Records shown |
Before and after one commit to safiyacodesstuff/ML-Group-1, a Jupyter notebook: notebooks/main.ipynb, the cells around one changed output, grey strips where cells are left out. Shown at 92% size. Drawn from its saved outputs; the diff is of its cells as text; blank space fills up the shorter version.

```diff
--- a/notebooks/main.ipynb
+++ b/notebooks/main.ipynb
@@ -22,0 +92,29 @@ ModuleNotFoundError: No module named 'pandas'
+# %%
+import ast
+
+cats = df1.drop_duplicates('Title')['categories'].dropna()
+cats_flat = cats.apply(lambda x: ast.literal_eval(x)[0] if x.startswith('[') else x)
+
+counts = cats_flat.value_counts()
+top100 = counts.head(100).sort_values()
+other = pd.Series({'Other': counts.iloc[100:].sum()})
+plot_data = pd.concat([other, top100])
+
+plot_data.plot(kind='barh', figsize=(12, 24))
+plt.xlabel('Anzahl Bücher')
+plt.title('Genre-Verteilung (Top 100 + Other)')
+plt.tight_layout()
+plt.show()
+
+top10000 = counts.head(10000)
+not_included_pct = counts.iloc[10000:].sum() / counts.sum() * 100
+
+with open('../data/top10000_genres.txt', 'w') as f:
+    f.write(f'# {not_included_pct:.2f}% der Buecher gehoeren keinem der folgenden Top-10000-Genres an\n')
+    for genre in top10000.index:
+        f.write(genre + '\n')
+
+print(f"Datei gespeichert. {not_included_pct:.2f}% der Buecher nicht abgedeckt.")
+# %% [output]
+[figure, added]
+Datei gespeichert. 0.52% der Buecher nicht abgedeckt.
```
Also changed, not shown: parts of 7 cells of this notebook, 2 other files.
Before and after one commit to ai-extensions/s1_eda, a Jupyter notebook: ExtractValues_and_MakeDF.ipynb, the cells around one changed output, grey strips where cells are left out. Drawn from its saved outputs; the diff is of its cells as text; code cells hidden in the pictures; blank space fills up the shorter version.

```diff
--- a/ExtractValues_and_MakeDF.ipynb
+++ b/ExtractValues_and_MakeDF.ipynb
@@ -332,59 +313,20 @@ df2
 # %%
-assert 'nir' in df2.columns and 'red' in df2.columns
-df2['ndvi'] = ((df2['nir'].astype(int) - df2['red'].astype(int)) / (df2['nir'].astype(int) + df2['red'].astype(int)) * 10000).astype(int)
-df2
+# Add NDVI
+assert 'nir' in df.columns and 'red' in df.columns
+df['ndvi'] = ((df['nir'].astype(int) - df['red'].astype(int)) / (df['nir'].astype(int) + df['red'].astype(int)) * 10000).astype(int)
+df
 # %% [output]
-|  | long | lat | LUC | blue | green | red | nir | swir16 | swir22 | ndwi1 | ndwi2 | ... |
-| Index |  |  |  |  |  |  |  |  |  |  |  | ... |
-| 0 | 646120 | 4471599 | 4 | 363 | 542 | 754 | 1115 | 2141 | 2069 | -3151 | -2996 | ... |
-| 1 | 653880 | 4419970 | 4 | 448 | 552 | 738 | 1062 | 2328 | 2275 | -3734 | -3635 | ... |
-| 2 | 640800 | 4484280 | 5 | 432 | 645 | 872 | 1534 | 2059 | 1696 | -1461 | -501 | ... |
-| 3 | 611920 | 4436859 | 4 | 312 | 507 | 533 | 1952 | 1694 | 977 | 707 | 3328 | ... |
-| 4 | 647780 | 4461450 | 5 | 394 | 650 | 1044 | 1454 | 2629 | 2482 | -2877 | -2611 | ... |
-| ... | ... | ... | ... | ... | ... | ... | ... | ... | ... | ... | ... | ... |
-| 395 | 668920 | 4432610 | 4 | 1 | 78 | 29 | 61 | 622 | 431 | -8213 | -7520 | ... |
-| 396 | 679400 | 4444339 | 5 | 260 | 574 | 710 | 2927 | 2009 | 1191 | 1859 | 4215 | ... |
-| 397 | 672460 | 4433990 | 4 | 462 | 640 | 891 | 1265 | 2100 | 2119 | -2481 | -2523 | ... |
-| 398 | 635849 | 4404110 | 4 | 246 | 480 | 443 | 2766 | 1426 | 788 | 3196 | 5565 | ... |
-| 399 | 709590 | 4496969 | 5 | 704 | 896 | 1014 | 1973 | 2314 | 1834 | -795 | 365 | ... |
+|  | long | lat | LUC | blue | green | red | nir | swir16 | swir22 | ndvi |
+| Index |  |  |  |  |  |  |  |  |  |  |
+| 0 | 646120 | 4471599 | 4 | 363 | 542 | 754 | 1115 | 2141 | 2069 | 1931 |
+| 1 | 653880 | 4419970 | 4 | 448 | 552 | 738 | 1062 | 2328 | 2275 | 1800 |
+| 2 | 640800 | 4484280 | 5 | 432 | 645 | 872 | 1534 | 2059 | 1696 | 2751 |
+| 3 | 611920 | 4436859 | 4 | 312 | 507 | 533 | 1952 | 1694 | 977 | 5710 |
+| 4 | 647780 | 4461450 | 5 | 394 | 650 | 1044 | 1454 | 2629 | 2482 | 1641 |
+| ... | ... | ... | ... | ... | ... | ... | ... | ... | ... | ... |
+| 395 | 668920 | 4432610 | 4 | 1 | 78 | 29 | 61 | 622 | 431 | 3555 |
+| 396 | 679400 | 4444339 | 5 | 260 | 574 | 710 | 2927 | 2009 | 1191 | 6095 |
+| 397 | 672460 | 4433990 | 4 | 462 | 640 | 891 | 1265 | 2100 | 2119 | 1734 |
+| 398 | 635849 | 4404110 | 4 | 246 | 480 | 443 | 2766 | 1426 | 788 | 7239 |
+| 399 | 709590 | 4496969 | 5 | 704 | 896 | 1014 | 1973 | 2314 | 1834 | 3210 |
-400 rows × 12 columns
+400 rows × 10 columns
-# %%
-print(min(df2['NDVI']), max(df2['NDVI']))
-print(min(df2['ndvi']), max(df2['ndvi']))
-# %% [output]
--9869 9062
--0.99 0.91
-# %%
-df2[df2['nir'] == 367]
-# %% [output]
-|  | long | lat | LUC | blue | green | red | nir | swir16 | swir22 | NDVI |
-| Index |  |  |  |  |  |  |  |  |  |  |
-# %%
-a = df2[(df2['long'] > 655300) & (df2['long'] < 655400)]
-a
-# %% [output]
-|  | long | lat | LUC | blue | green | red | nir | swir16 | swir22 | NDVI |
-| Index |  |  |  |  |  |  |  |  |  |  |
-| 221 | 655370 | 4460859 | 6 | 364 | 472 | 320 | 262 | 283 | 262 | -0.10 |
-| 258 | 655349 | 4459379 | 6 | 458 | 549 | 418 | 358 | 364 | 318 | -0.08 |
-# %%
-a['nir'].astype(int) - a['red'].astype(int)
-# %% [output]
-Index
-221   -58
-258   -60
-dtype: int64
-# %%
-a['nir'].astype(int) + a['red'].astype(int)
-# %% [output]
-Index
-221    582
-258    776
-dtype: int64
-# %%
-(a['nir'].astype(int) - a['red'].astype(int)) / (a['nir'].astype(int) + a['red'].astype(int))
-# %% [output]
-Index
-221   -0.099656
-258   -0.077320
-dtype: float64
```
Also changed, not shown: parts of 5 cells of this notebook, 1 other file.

Exercise description |
Reproduce every line above that contains the string "blank".

Reply to the task |
Before and after one commit to safiyacodesstuff/ML-Group-1, a Jupyter notebook: notebooks/main.ipynb, the cells around one changed output, grey strips where cells are left out. Shown at 92% size. Drawn from its saved outputs; the diff is of its cells as text; blank space fills up the shorter version.
Before and after one commit to ai-extensions/s1_eda, a Jupyter notebook: ExtractValues_and_MakeDF.ipynb, the cells around one changed output, grey strips where cells are left out. Drawn from its saved outputs; the diff is of its cells as text; code cells hidden in the pictures; blank space fills up the shorter version.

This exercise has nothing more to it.